# What to do
Below are records that should be duplicated exactly, with no image retained.
**********
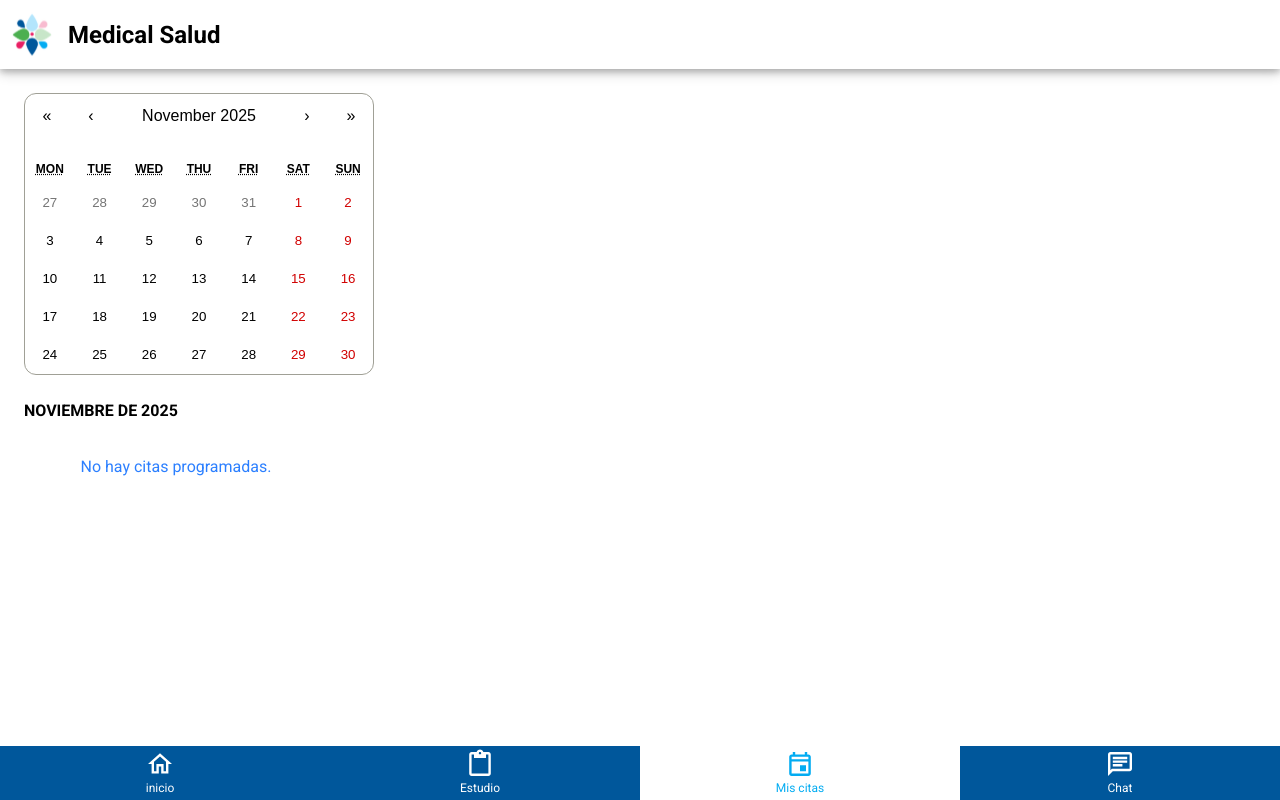
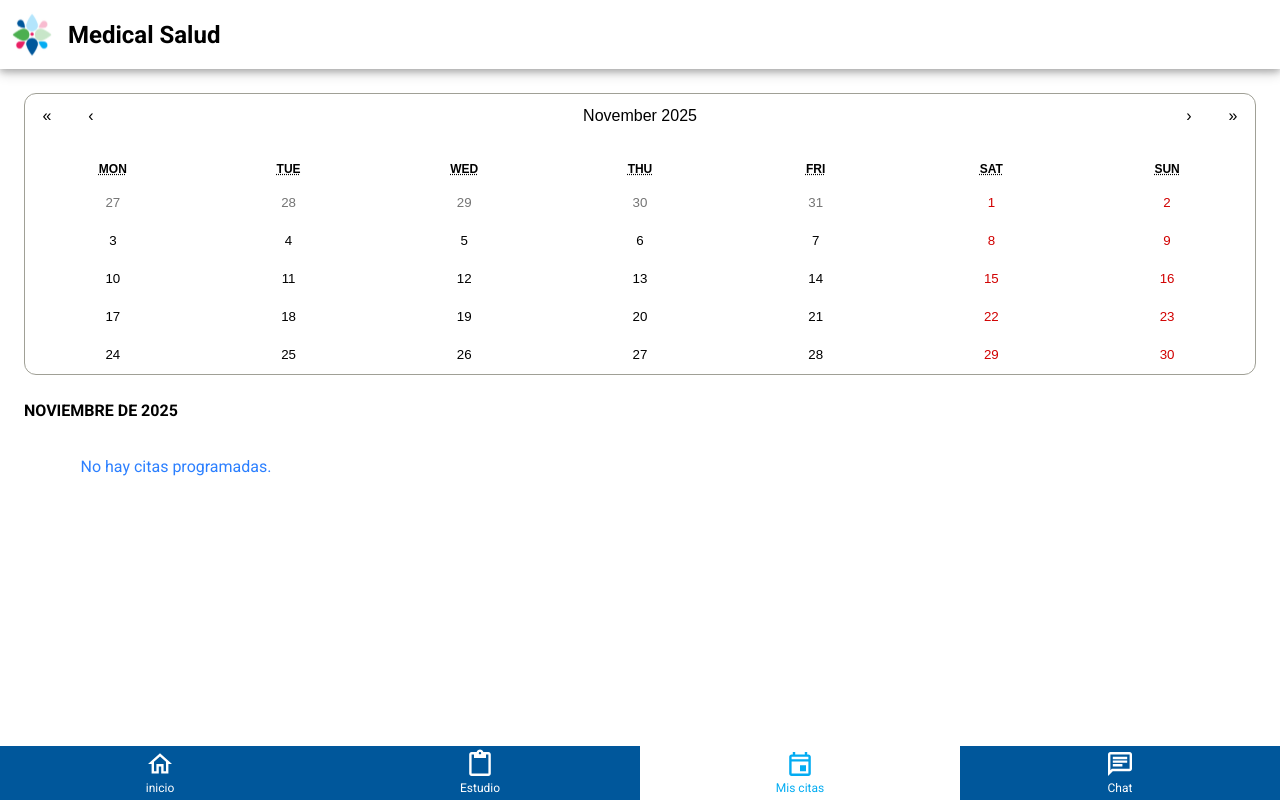
Before and after one commit to TheNesdark/Simulacion-Laboral-noCountry, a Next.js app in the folder frontend/client/: page /Calendario in a window 1280 px wide. Built offline with nearby package versions, Linux system fonts and the light colour scheme.

Commit message:
refactor(calendario): ajustar estilos de calendario y eliminar clase innecesaria en Login

```diff
--- a/frontend/client/src/styles/pages/Calendario.css
+++ b/frontend/client/src/styles/pages/Calendario.css
@@ -6,10 +6,16 @@ main {
     gap: 24px;
 }
 
-.calendar {
-    border: 1px solid #00579b;
+.react-calendar {
+    width: 100% !important;
+    font-family: Arial, Helvetica, sans-serif;
+    line-height: 1.125em;
+    background: rgb(255, 255, 255);
+    border-width: 1px;
+    border-style: solid;
+    border-color: rgb(160, 160, 150);
+    border-image: initial;
     border-radius: 12px;
-    margin: auto 0;
 }
 
 .react-calendar__tile--now {
--- a/frontend/client/src/styles/pages/Login.css
+++ b/frontend/client/src/styles/pages/Login.css
@@ -239,10 +239,6 @@ button[type="submit"] {
         z-index: 1;
     }
 
-    /* Quitar el boton en pc */
-    .button-back {
-        display: none;
-    }
 
     /* Seccion de Login y registro */
     .login {
```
**********
# Solution to this task
Before and after one commit to TheNesdark/Simulacion-Laboral-noCountry, a Next.js app in the folder frontend/client/: page /Calendario in a window 1280 px wide. Built offline with nearby package versions, Linux system fonts and the light colour scheme.

Commit message:
refactor(calendario): ajustar estilos de calendario y eliminar clase innecesaria en Login

```diff
--- a/frontend/client/src/styles/pages/Calendario.css
+++ b/frontend/client/src/styles/pages/Calendario.css
@@ -6,10 +6,16 @@ main {
     gap: 24px;
 }
 
-.calendar {
-    border: 1px solid #00579b;
+.react-calendar {
+    width: 100% !important;
+    font-family: Arial, Helvetica, sans-serif;
+    line-height: 1.125em;
+    background: rgb(255, 255, 255);
+    border-width: 1px;
+    border-style: solid;
+    border-color: rgb(160, 160, 150);
+    border-image: initial;
     border-radius: 12px;
-    margin: auto 0;
 }
 
 .react-calendar__tile--now {
--- a/frontend/client/src/styles/pages/Login.css
+++ b/frontend/client/src/styles/pages/Login.css
@@ -239,10 +239,6 @@ button[type="submit"] {
         z-index: 1;
     }
 
-    /* Quitar el boton en pc */
-    .button-back {
-        display: none;
-    }
 
     /* Seccion de Login y registro */
     .login {
```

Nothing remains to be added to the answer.